Edit difference data:
════════
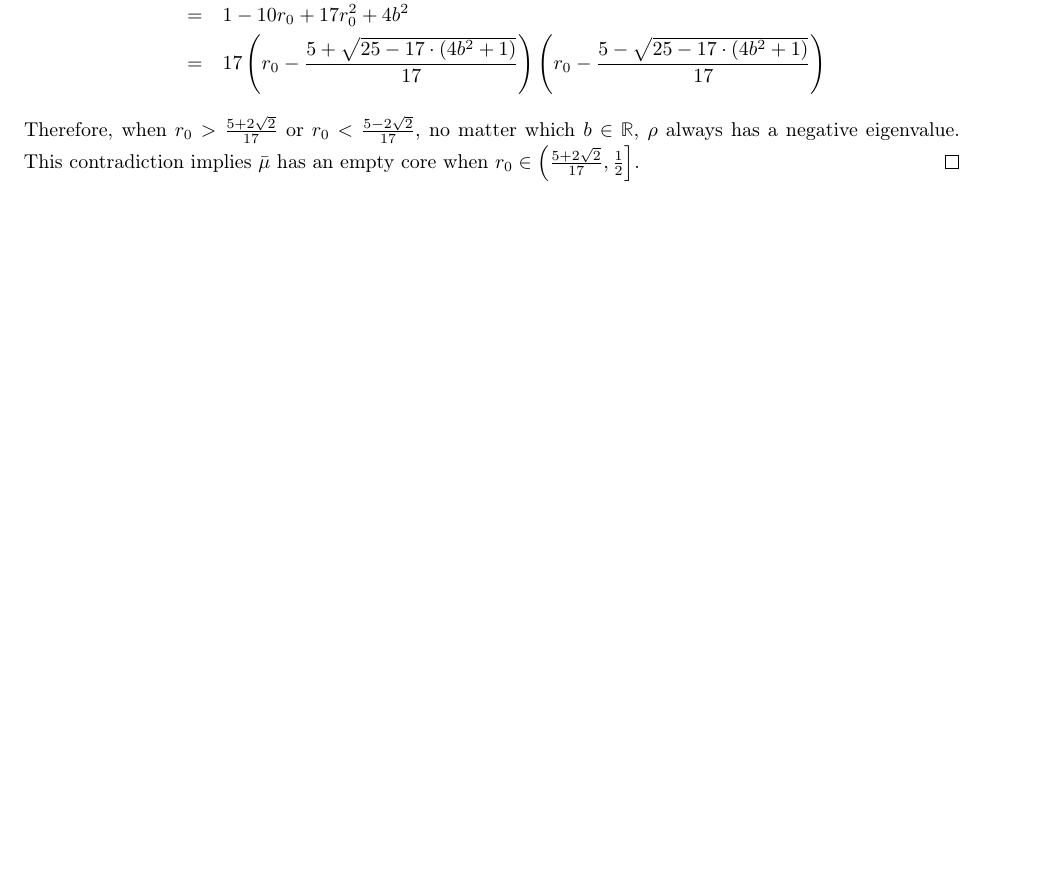
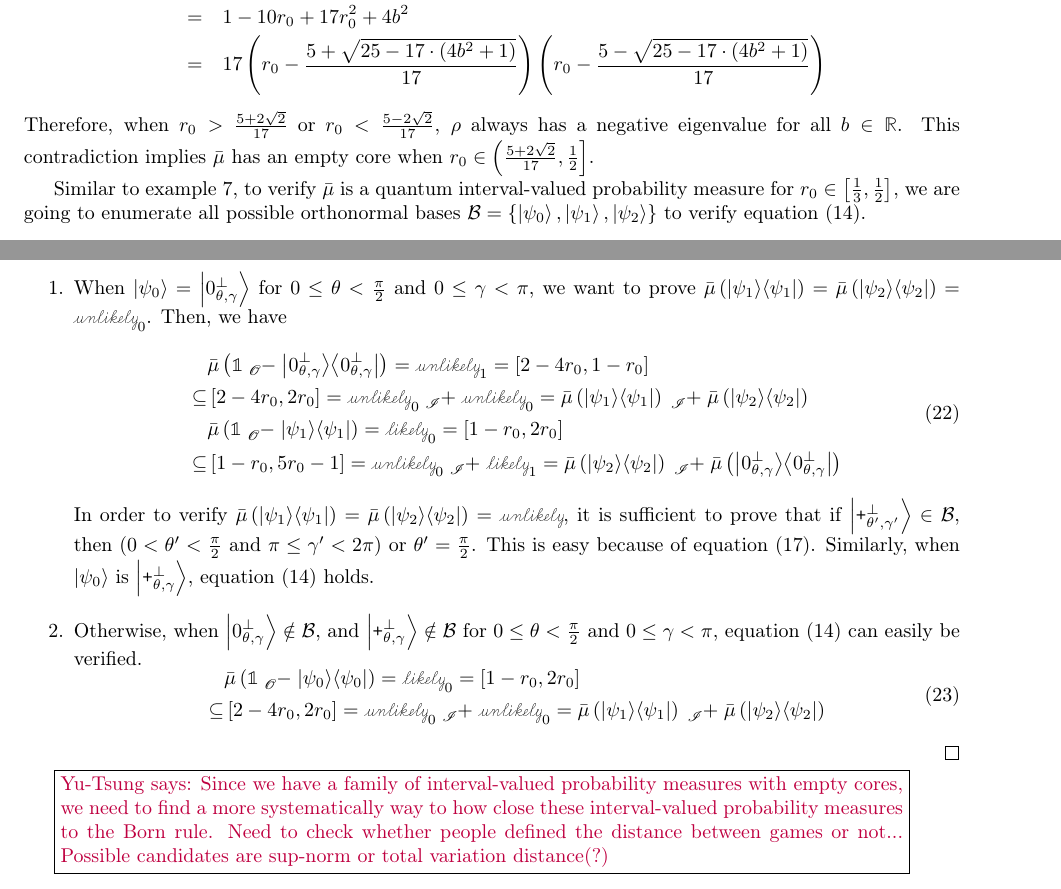
Before and after one commit to yuttai/Contextuality-and-Nonlocality-in-Discrete-Quantum-Theory, a LaTeX document (prob.tex): part of page 20 of 20 before the commit and two parts of pages 20 and 21 of 21 after it, the two joined at a grey line, cut so that both start at the same text, the shorter picture padded with empty space. Compiled offline with pdfLaTeX.

Commit message:
prob.tex Update every idea currently have...

```diff
--- a/prob.tex
+++ b/prob.tex
@@ -2007,8 +2026,50 @@ If they are all non-negative, we want
  & = & 17\left(r_{0}-\frac{5+\sqrt{25-17\cdot\left(4b^{2}+1\right)}}{17}\right)\left(r_{0}-\frac{5-\sqrt{25-17\cdot\left(4b^{2}+1\right)}}{17}\right)
 \end{eqnarray*}
 Therefore, when $r_{0}>\frac{5+2\sqrt{2}}{17}$ or $r_{0}<\frac{5-2\sqrt{2}}{17}$,
-no matter which $b\in\mathbb{R}$, $\rho$ always has a negative eigenvalue.
-This contradiction implies $\bar{\mu}$ has an empty core when $r_{0}\in\left(\frac{5+2\sqrt{2}}{17},\frac{1}{2}\right]$.\qed\end{example}
+$\rho$ always has a negative eigenvalue for all~$b\in\mathbb{R}$.
+This contradiction implies $\bar{\mu}$ has an empty core when $r_{0}\in\left(\frac{5+2\sqrt{2}}{17},\frac{1}{2}\right]$.
+
+Similar to example~\ref{ex:three-dimensional-4-value}, to verify
+$\bar{\mu}$ is a quantum interval-valued probability measure for
+$r_{0}\in\left[\frac{1}{3},\frac{1}{2}\right]$, we are going to enumerate
+all possible orthonormal bases~$\mathcal{B}=\left\{ \ket{\psi_{0}},\ket{\psi_{1}},\ket{\psi_{2}}\right\} $
+to verify equation~(\ref{eq:non-additive-vectors}).
+\begin{enumerate}
+\item When $\ket{\psi_{0}}=\ket{0_{\theta,\gamma}^{\perp}}$ for $0\le\theta<\frac{\pi}{2}$
+and $0\le\gamma<\pi$, we want to prove $\bar{\mu}\left(\proj{\psi_{1}}\right)=\bar{\mu}\left(\proj{\psi_{2}}\right)=\unlikely_{0}$.
+Then, we have
+\begin{equation}
+\begin{aligned} & \bar{\mu}\left(\mathbb{1}\tensor*[_{\mathscr{O}}]{-}{}\proj{0_{\theta,\gamma}^{\perp}}\right)=\unlikely_{1}=\left[2-4r_{0},1-r_{0}\right]\\
+\subseteq & \left[2-4r_{0},2r_{0}\right]=\unlikely_{0}\tensor*[_{\mathscr{I}}]{+}{}\unlikely_{0}=\bar{\mu}\left(\proj{\psi_{1}}\right)\tensor*[_{\mathscr{I}}]{+}{}\bar{\mu}\left(\proj{\psi_{2}}\right)\\
+ & \bar{\mu}\left(\mathbb{1}\tensor*[_{\mathscr{O}}]{-}{}\proj{\psi_{1}}\right)=\likely_{0}=\left[1-r_{0},2r_{0}\right]\\
+\subseteq & \left[1-r_{0},5r_{0}-1\right]=\unlikely_{0}\tensor*[_{\mathscr{I}}]{+}{}\likely_{1}=\bar{\mu}\left(\proj{\psi_{2}}\right)\tensor*[_{\mathscr{I}}]{+}{}\bar{\mu}\left(\proj{0_{\theta,\gamma}^{\perp}}\right)
+\end{aligned}
+\label{eq:case2-2}
+\end{equation}
+In order to verify $\bar{\mu}\left(\proj{\psi_{1}}\right)=\bar{\mu}\left(\proj{\psi_{2}}\right)=\unlikely$,
+it is sufficient to prove that if $\ket{\ps_{\theta',\gamma'}^{\perp}}\in\mathcal{B}$,
+then ($0<\theta'<\frac{\pi}{2}$ and $\pi\le\gamma'<2\pi$) or $\theta'=\frac{\pi}{2}$.
+This is easy because of equation~(\ref{eq:case2-cross}). Similarly,
+when $\ket{\psi_{0}}$ is $\ket{\ps_{\theta,\gamma}^{\perp}}$, equation~(\ref{eq:non-additive-vectors})
+holds.
+\item Otherwise, when $\ket{0_{\theta,\gamma}^{\perp}}\notin\mathcal{B}$,
+and $\ket{\ps_{\theta,\gamma}^{\perp}}\notin\mathcal{B}$ for $0\le\theta<\frac{\pi}{2}$
+and $0\le\gamma<\pi$, equation~(\ref{eq:non-additive-vectors})
+can easily be verified.
+\begin{equation}
+\begin{aligned} & \bar{\mu}\left(\mathbb{1}\tensor*[_{\mathscr{O}}]{-}{}\proj{\psi_{0}}\right)=\likely_{0}=\left[1-r_{0},2r_{0}\right]\\
+\subseteq & \left[2-4r_{0},2r_{0}\right]=\unlikely_{0}\tensor*[_{\mathscr{I}}]{+}{}\unlikely_{0}=\bar{\mu}\left(\proj{\psi_{1}}\right)\tensor*[_{\mathscr{I}}]{+}{}\bar{\mu}\left(\proj{\psi_{2}}\right)
+\end{aligned}
+\label{eq:case3-2}
+\end{equation}
+\end{enumerate}
+\qed\end{example}
+
+\yutsung{Since we have a family of interval-valued probability measures
+with empty cores, we need to find a more systematically way to how
+close these interval-valued probability measures to the Born rule.
+Need to check whether people defined the distance between games or
+not... Possible candidates are sup-norm or total variation distance(?)}
 
 \end{document}
 
```
Also changed, not shown: discreteGBKS.bib (+23 -0 lines), prob.pdf, prob.tex (63 more changed lines), 1 other file.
════════
◆ **What is being asked**: From top to bottom, restate the records above exactly and omit every picture.

◆ **Exercise result**:
Before and after one commit to yuttai/Contextuality-and-Nonlocality-in-Discrete-Quantum-Theory, a LaTeX document (prob.tex): part of page 20 of 20 before the commit and two parts of pages 20 and 21 of 21 after it, the two joined at a grey line, cut so that both start at the same text, the shorter picture padded with empty space. Compiled offline with pdfLaTeX.

Commit message:
prob.tex Update every idea currently have...

```diff
--- a/prob.tex
+++ b/prob.tex
@@ -2007,8 +2026,50 @@ If they are all non-negative, we want
  & = & 17\left(r_{0}-\frac{5+\sqrt{25-17\cdot\left(4b^{2}+1\right)}}{17}\right)\left(r_{0}-\frac{5-\sqrt{25-17\cdot\left(4b^{2}+1\right)}}{17}\right)
 \end{eqnarray*}
 Therefore, when $r_{0}>\frac{5+2\sqrt{2}}{17}$ or $r_{0}<\frac{5-2\sqrt{2}}{17}$,
-no matter which $b\in\mathbb{R}$, $\rho$ always has a negative eigenvalue.
-This contradiction implies $\bar{\mu}$ has an empty core when $r_{0}\in\left(\frac{5+2\sqrt{2}}{17},\frac{1}{2}\right]$.\qed\end{example}
+$\rho$ always has a negative eigenvalue for all~$b\in\mathbb{R}$.
+This contradiction implies $\bar{\mu}$ has an empty core when $r_{0}\in\left(\frac{5+2\sqrt{2}}{17},\frac{1}{2}\right]$.
+
+Similar to example~\ref{ex:three-dimensional-4-value}, to verify
+$\bar{\mu}$ is a quantum interval-valued probability measure for
+$r_{0}\in\left[\frac{1}{3},\frac{1}{2}\right]$, we are going to enumerate
+all possible orthonormal bases~$\mathcal{B}=\left\{ \ket{\psi_{0}},\ket{\psi_{1}},\ket{\psi_{2}}\right\} $
+to verify equation~(\ref{eq:non-additive-vectors}).
+\begin{enumerate}
+\item When $\ket{\psi_{0}}=\ket{0_{\theta,\gamma}^{\perp}}$ for $0\le\theta<\frac{\pi}{2}$
+and $0\le\gamma<\pi$, we want to prove $\bar{\mu}\left(\proj{\psi_{1}}\right)=\bar{\mu}\left(\proj{\psi_{2}}\right)=\unlikely_{0}$.
+Then, we have
+\begin{equation}
+\begin{aligned} & \bar{\mu}\left(\mathbb{1}\tensor*[_{\mathscr{O}}]{-}{}\proj{0_{\theta,\gamma}^{\perp}}\right)=\unlikely_{1}=\left[2-4r_{0},1-r_{0}\right]\\
+\subseteq & \left[2-4r_{0},2r_{0}\right]=\unlikely_{0}\tensor*[_{\mathscr{I}}]{+}{}\unlikely_{0}=\bar{\mu}\left(\proj{\psi_{1}}\right)\tensor*[_{\mathscr{I}}]{+}{}\bar{\mu}\left(\proj{\psi_{2}}\right)\\
+ & \bar{\mu}\left(\mathbb{1}\tensor*[_{\mathscr{O}}]{-}{}\proj{\psi_{1}}\right)=\likely_{0}=\left[1-r_{0},2r_{0}\right]\\
+\subseteq & \left[1-r_{0},5r_{0}-1\right]=\unlikely_{0}\tensor*[_{\mathscr{I}}]{+}{}\likely_{1}=\bar{\mu}\left(\proj{\psi_{2}}\right)\tensor*[_{\mathscr{I}}]{+}{}\bar{\mu}\left(\proj{0_{\theta,\gamma}^{\perp}}\right)
+\end{aligned}
+\label{eq:case2-2}
+\end{equation}
+In order to verify $\bar{\mu}\left(\proj{\psi_{1}}\right)=\bar{\mu}\left(\proj{\psi_{2}}\right)=\unlikely$,
+it is sufficient to prove that if $\ket{\ps_{\theta',\gamma'}^{\perp}}\in\mathcal{B}$,
+then ($0<\theta'<\frac{\pi}{2}$ and $\pi\le\gamma'<2\pi$) or $\theta'=\frac{\pi}{2}$.
+This is easy because of equation~(\ref{eq:case2-cross}). Similarly,
+when $\ket{\psi_{0}}$ is $\ket{\ps_{\theta,\gamma}^{\perp}}$, equation~(\ref{eq:non-additive-vectors})
+holds.
+\item Otherwise, when $\ket{0_{\theta,\gamma}^{\perp}}\notin\mathcal{B}$,
+and $\ket{\ps_{\theta,\gamma}^{\perp}}\notin\mathcal{B}$ for $0\le\theta<\frac{\pi}{2}$
+and $0\le\gamma<\pi$, equation~(\ref{eq:non-additive-vectors})
+can easily be verified.
+\begin{equation}
+\begin{aligned} & \bar{\mu}\left(\mathbb{1}\tensor*[_{\mathscr{O}}]{-}{}\proj{\psi_{0}}\right)=\likely_{0}=\left[1-r_{0},2r_{0}\right]\\
+\subseteq & \left[2-4r_{0},2r_{0}\right]=\unlikely_{0}\tensor*[_{\mathscr{I}}]{+}{}\unlikely_{0}=\bar{\mu}\left(\proj{\psi_{1}}\right)\tensor*[_{\mathscr{I}}]{+}{}\bar{\mu}\left(\proj{\psi_{2}}\right)
+\end{aligned}
+\label{eq:case3-2}
+\end{equation}
+\end{enumerate}
+\qed\end{example}
+
+\yutsung{Since we have a family of interval-valued probability measures
+with empty cores, we need to find a more systematically way to how
+close these interval-valued probability measures to the Born rule.
+Need to check whether people defined the distance between games or
+not... Possible candidates are sup-norm or total variation distance(?)}
 
 \end{document}
 
```
Also changed, not shown: discreteGBKS.bib (+23 -0 lines), prob.pdf, prob.tex (63 more changed lines), 1 other file.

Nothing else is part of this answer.